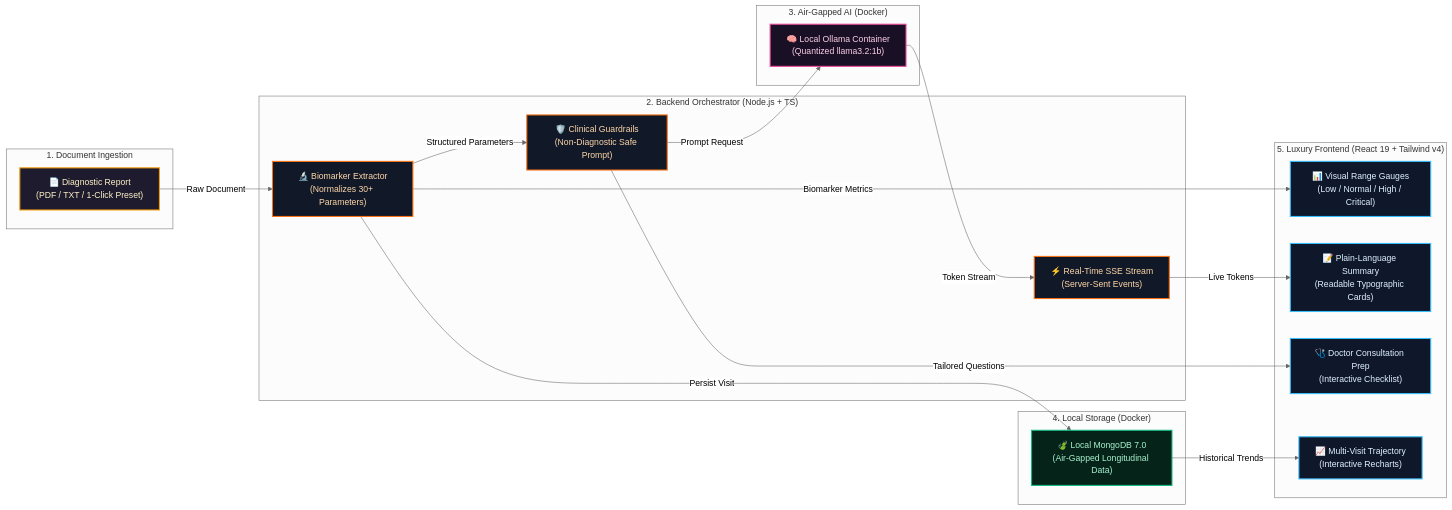
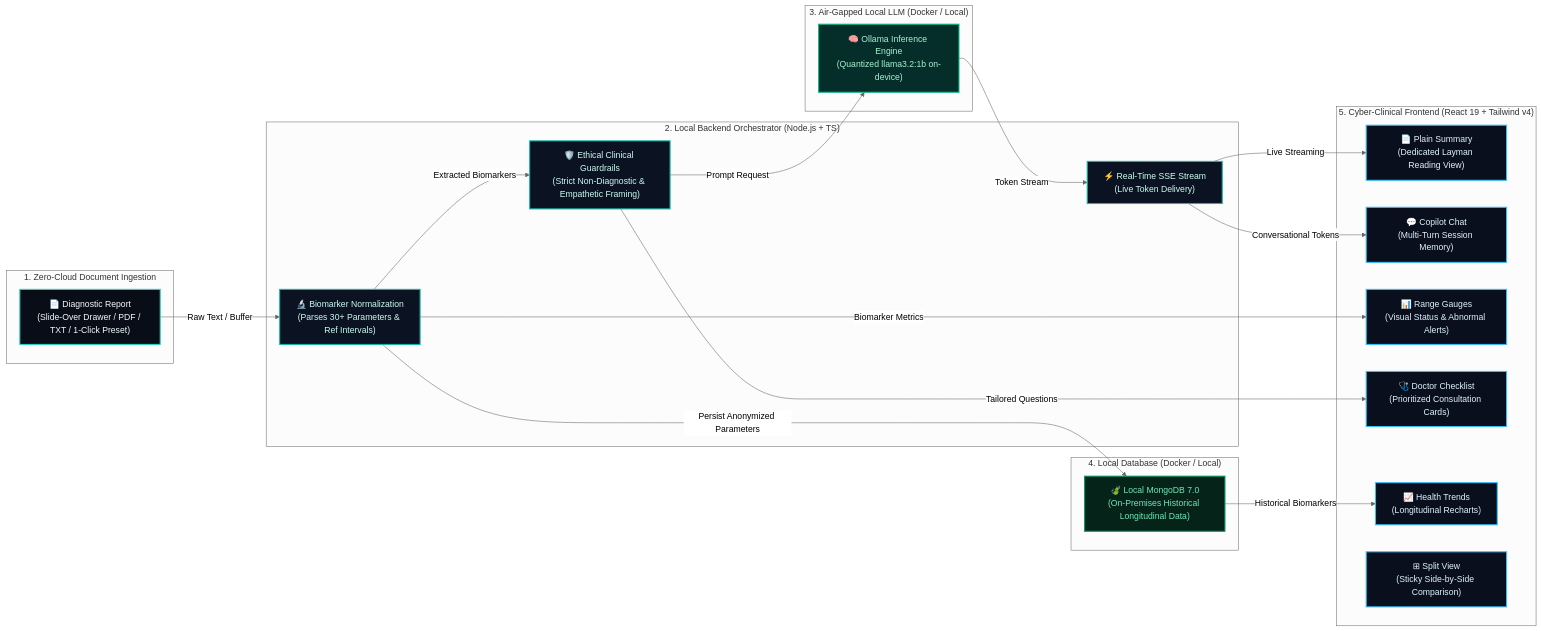
Before and after one commit to prabhattopi/arogyasutra: the diagram in README.md, drawn with Mermaid (neutral theme). The commit also changed other lines of this file and 7 other files, not shown here.

````diff
--- a/README.md
+++ b/README.md
@@ -39,43 +42,46 @@
 ```mermaid
 flowchart LR
-    classDef input fill:#1e1b2e,stroke:#f59e0b,stroke-width:2px,color:#fef3c7;
-    classDef backend fill:#111827,stroke:#f97316,stroke-width:2px,color:#fed7aa;
-    classDef ai fill:#1a1025,stroke:#ec4899,stroke-width:2px,color:#fbcfe8;
-    classDef db fill:#062319,stroke:#10b981,stroke-width:2px,color:#a7f3d0;
-    classDef ui fill:#0f172a,stroke:#38bdf8,stroke-width:2px,color:#e0f2fe;
+    classDef input fill:#080d18,stroke:#2dd4bf,stroke-width:2px,color:#f0fdfa;
+    classDef backend fill:#0b1322,stroke:#14b8a6,stroke-width:2px,color:#ccfbf1;
+    classDef ai fill:#052e2b,stroke:#10b981,stroke-width:2px,color:#a7f3d0;
+    classDef db fill:#062319,stroke:#059669,stroke-width:2px,color:#6ee7b7;
+    classDef ui fill:#090f1d,stroke:#38bdf8,stroke-width:2px,color:#e0f2fe;
 
-    subgraph STEP1 ["1. Document Ingestion"]
-        PDF["📄 Diagnostic Report<br/>(PDF / TXT / 1-Click Preset)"]:::input
+    subgraph STEP1 ["1. Zero-Cloud Document Ingestion"]
+        PDF["📄 Diagnostic Report<br/>(Slide-Over Drawer / PDF / TXT / 1-Click Preset)"]:::input
     end
 
-    subgraph STEP2 ["2. Backend Orchestrator (Node.js + TS)"]
-        Extractor["🔬 Biomarker Extractor<br/>(Normalizes 30+ Parameters)"]:::backend
-        Guardrails["🛡️ Clinical Guardrails<br/>(Non-Diagnostic Safe Prompt)"]:::backend
-        SSE["⚡ Real-Time SSE Stream<br/>(Server-Sent Events)"]:::backend
+    subgraph STEP2 ["2. Local Backend Orchestrator (Node.js + TS)"]
+        Extractor["🔬 Biomarker Normalization<br/>(Parses 30+ Parameters & Ref Intervals)"]:::backend
+        Guardrails["🛡️ Ethical Clinical Guardrails<br/>(Strict Non-Diagnostic & Empathetic Framing)"]:::backend
+        SSE["⚡ Real-Time SSE Stream<br/>(Live Token Delivery)"]:::backend
     end
 
-    subgraph STEP3 ["3. Air-Gapped AI (Docker)"]
-        Ollama["🧠 Local Ollama Container<br/>(Quantized llama3.2:1b)"]:::ai
+    subgraph STEP3 ["3. Air-Gapped Local LLM (Docker / Local)"]
+        Ollama["🧠 Ollama Inference Engine<br/>(Quantized llama3.2:1b on-device)"]:::ai
     end
 
-    subgraph STEP4 ["4. Local Storage (Docker)"]
-        Mongo["🍃 Local MongoDB 7.0<br/>(Air-Gapped Longitudinal Data)"]:::db
+    subgraph STEP4 ["4. Local Database (Docker / Local)"]
+        Mongo["🍃 Local MongoDB 7.0<br/>(On-Premises Historical Longitudinal Data)"]:::db
     end
 
-    subgraph STEP5 ["5. Luxury Frontend (React 19 + Tailwind v4)"]
-        Gauges["📊 Visual Range Gauges<br/>(Low / Normal / High / Critical)"]:::ui
-        Explanation["📝 Plain-Language Summary<br/>(Readable Typographic Cards)"]:::ui
-        Questions["🩺 Doctor Consultation Prep<br/>(Interactive Checklist)"]:::ui
-        Trends["📈 Multi-Visit Trajectory<br/>(Interactive Recharts)"]:::ui
+    subgraph STEP5 ["5. Cyber-Clinical Frontend (React 19 + Tailwind v4)"]
+        Summary["📄 Plain Summary<br/>(Dedicated Layman Reading View)"]:::ui
+        Chat["💬 Copilot Chat<br/>(Multi-Turn Session Memory)"]:::ui
+        Gauges["📊 Range Gauges<br/>(Visual Status & Abnormal Alerts)"]:::ui
+        Questions["🩺 Doctor Checklist<br/>(Prioritized Consultation Cards)"]:::ui
+        Trends["📈 Health Trends<br/>(Longitudinal Recharts)"]:::ui
+        Split["⊞ Split View<br/>(Sticky Side-by-Side Comparison)"]:::ui
     end
 
-    PDF -->|Raw Document| Extractor
-    Extractor -->|Structured Parameters| Guardrails
+    PDF -->|Raw Text / Buffer| Extractor
+    Extractor -->|Extracted Biomarkers| Guardrails
     Guardrails -->|Prompt Request| Ollama
     Ollama -->|Token Stream| SSE
-    SSE -->|Live Tokens| Explanation
+    SSE -->|Live Streaming| Summary
+    SSE -->|Conversational Tokens| Chat
     Extractor -->|Biomarker Metrics| Gauges
     Guardrails -->|Tailored Questions| Questions
-    Extractor -->|Persist Visit| Mongo
-    Mongo -->|Historical Trends| Trends
+    Extractor -->|Persist Anonymized Parameters| Mongo
+    Mongo -->|Historical Biomarkers| Trends
 ```
````
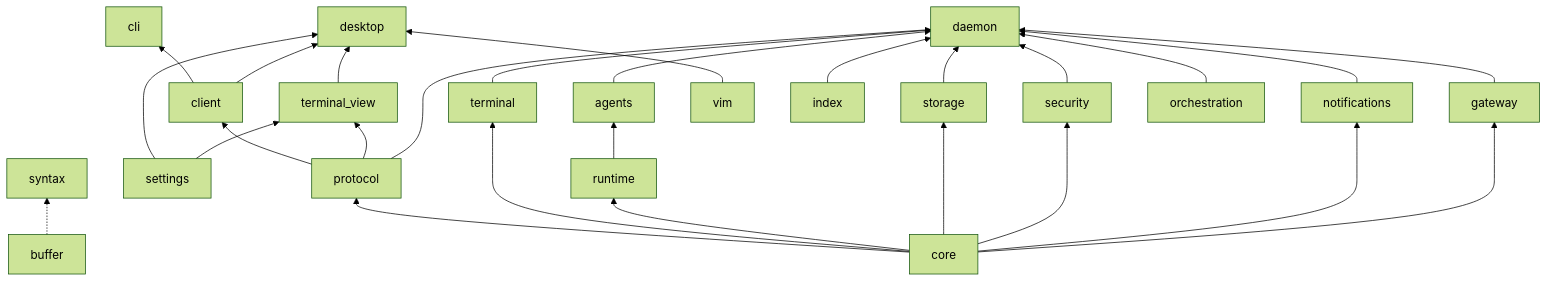
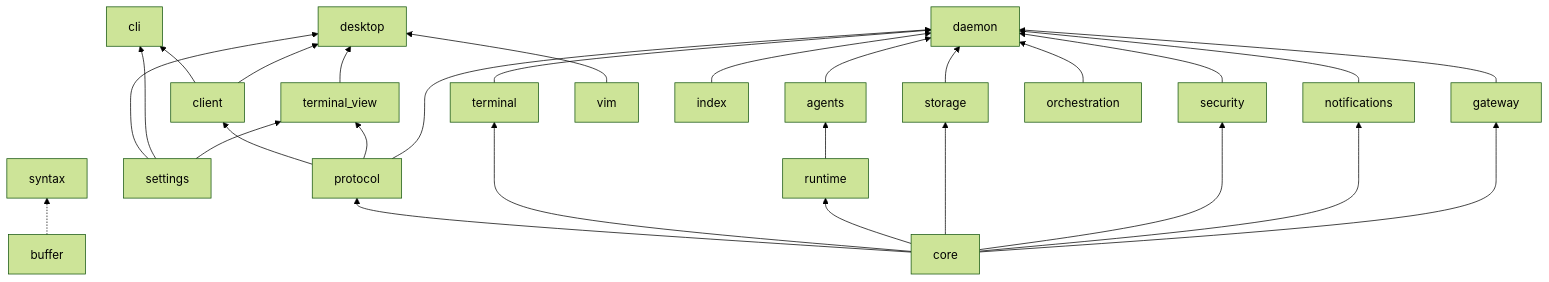
One commit to robertt3kuk/hutan changed the second of 6 diagrams in docs/architecture.md. Above: the diagram before and after it, drawn with Mermaid (forest theme). The commit also changed other lines of this file and 35 other files, not shown here.

Commit message:
feat(desktop,cli,settings): theme and icon pickers with reversible preview, Problems, local hutan theme ls|validate|new|export (TH-3)

````diff
--- a/docs/architecture.md
+++ b/docs/architecture.md
@@ -58,19 +58,20 @@
 ```mermaid
 flowchart BT
   core --> protocol
   protocol --> client
   client --> cli
   client --> desktop
   protocol --> terminal_view --> desktop
   settings --> desktop
+  settings --> cli
   settings --> terminal_view
   core --> terminal & runtime & storage & security & notifications
   buffer
   buffer -.-> syntax
   vim --> desktop
   index --> daemon
   runtime --> agents
   core --> gateway
   terminal & agents & gateway & storage & security & notifications & orchestration --> daemon
   protocol --> daemon
 ```
````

• _What you have to do_:
Across the records above, how many lines contain the word "protocol"? Please give that number alone.

• _Task output_:
4